by James Reed
(from Flash!Point)

The trainer’s head was shaped like a pear. The fat bottom part sat on his collar and concealed the knot of his tie. He had a bristling grey mustache that he carefully brushed, and the narrowing top of his head sported a wedge of hair as smooth as plastic. The skin on either side of it gleamed. His eyes were blue and watery and sad, but he smiled easily and seemed to mean it. His breath carried an air of peppermint because of the single disc of candy he slipped into his mouth just before entering each customer’s door.

His assistant, the trainer-trainee, attended to her breath by chewing gum. At least she kept her mouth closed when she did it. That was as much credit as he would give her. The constant pump of her jaw looked unprofessional, he thought, and she didn’t need any more points against her. It wasn’t that she was plain but that she was slightly unkempt. Her hair swept around her head like photos of cloud patterns taken from space. Her makeup was okay, a little heavy, perhaps, but at least she tried. He wasn’t fond of the clumps of lipstick that gathered in the corners of her mouth.

 He was introducing her to customers because he’d been promoted and would be moving to a district suffering difficulties. He didn’t think he was the troubleshooting type, but the money was too good to argue, and he supposed he was ready for a change. How many ways could you tell someone a new sequence of buttons or how to clear a jam?

"Monica here will be taking over the territory," he told people he’d known for years.

"So where are you going?" they’d say, and he’d tell them and they’d wish him luck. Or they would declare it was about time he got booted up where he couldn’t do any damage.

And this went on for three or four weeks.

Nobody cared if they ever saw him again, and he didn’t care, either. He knew that Irv Hansen’s son pitched a shutout at sixteen and died the next day when a drunk driver hit him head-on at 3:00 o’clock in the afternoon. Then there was Celia Pierce, who played Bob Cratchit’s wife every Christmas and, between the two of them, wished she had the nerve to turn it down, just once, mind you, so she could visit her sister in New York. And of course all the customers knew how he drove the family out to Estes Park for two weeks of camping every summer.

So now everyone had tucked in their heads odd facts which might pop out at any moment for the rest of their lives, and that was the extent of it. They were pieces of trivia, every one of them, and he was only forty-six years old.

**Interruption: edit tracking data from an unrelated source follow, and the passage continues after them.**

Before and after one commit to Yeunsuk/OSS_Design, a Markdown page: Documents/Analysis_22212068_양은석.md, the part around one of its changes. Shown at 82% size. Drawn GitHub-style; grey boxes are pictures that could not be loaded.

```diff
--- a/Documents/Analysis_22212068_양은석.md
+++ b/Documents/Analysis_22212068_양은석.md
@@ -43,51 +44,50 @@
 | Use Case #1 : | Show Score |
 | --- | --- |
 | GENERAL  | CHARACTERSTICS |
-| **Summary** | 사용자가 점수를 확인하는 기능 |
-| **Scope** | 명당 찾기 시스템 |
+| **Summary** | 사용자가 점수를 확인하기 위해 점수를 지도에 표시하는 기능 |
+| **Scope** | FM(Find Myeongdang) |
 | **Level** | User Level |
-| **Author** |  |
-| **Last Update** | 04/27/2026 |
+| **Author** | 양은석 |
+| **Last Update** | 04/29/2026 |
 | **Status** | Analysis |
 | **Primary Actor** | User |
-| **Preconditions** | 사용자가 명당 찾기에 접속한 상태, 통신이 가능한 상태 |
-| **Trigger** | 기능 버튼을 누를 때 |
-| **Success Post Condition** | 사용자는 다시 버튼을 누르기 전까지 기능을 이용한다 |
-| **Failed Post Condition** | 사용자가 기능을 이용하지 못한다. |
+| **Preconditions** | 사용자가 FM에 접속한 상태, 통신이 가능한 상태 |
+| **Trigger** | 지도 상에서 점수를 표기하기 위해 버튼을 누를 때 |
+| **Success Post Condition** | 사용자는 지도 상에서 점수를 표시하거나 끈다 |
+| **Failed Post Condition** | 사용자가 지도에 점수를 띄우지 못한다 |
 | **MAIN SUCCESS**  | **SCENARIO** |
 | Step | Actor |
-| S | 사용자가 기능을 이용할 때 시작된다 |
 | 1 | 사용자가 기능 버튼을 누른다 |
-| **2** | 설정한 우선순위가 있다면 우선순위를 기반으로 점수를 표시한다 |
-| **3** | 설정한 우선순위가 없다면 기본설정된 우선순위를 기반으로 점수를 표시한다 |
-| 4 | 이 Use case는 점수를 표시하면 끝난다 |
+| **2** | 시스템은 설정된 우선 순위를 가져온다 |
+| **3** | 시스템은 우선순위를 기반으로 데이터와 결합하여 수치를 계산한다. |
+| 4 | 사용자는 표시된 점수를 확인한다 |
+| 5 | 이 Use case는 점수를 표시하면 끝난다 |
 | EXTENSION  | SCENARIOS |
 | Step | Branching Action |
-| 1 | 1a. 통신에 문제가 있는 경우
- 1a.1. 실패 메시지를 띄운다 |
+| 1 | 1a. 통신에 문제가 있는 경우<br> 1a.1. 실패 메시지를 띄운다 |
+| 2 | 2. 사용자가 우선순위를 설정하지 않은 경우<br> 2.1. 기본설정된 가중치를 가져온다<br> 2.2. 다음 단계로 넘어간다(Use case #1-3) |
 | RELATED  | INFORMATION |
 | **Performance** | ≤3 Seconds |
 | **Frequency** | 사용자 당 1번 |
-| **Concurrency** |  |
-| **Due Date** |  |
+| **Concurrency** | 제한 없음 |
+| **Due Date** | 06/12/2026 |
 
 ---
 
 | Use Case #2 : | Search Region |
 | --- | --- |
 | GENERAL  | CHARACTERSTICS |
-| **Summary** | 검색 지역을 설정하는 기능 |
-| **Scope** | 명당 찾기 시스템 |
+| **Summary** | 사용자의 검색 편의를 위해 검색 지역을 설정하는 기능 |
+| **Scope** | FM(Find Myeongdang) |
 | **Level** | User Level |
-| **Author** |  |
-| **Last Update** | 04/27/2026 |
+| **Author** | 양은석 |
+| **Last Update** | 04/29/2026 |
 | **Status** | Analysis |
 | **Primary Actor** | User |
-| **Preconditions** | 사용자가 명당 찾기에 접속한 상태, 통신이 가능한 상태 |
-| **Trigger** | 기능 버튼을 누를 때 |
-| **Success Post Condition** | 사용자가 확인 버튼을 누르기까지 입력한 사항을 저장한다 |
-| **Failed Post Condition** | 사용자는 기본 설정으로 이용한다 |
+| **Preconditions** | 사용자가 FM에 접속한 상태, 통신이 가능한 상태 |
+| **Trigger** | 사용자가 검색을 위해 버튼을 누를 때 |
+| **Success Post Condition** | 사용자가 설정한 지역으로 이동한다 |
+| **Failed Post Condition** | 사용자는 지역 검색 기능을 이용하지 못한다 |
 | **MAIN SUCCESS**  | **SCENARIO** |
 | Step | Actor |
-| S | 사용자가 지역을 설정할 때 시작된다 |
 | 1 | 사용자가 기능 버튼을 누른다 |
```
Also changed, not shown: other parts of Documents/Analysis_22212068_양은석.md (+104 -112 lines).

On his next to last day Monica asked if he wanted a drink. He said yes because she was trying to do the decent thing despite the fact that they clearly didn’t care for each other one way or not. He’d done his duty in making sure she knew the customers and all the bureaucratic quirks he could think of, and even though he wasn’t confident she would last more than two years, he wasn’t one to let anybody say he had been remiss in any capacity. That included accepting her offer made as a gesture of thanks.

But when she toasted his success, he couldn’t bring himself to lift his glass in return. He saw only that her mouth was thick with lipstick and that little balls of it had lodged themselves in the cracks and creases. Her face was uniformly tan and looked slightly dusty. Wisps of black hair wrapped themselves around her head, which moved constantly because of the gum she chewed even while sipping her margarita.

He saw himself in her face. He was twenty years older and male, with jowls and better grooming and candy instead of gum. He was her future, which didn’t seem to bother or even occur to her. So he said, "Do yourself a favor." He pulled the bag of peppermints from his suitcoat and said, "Suck on these and get yourself a good dentist. It’s about your only chance." Then he thanked her for the drink and walked out to his car, wondering what chance it was he thought he’d had. Or if any such thing had ever troubled his brow.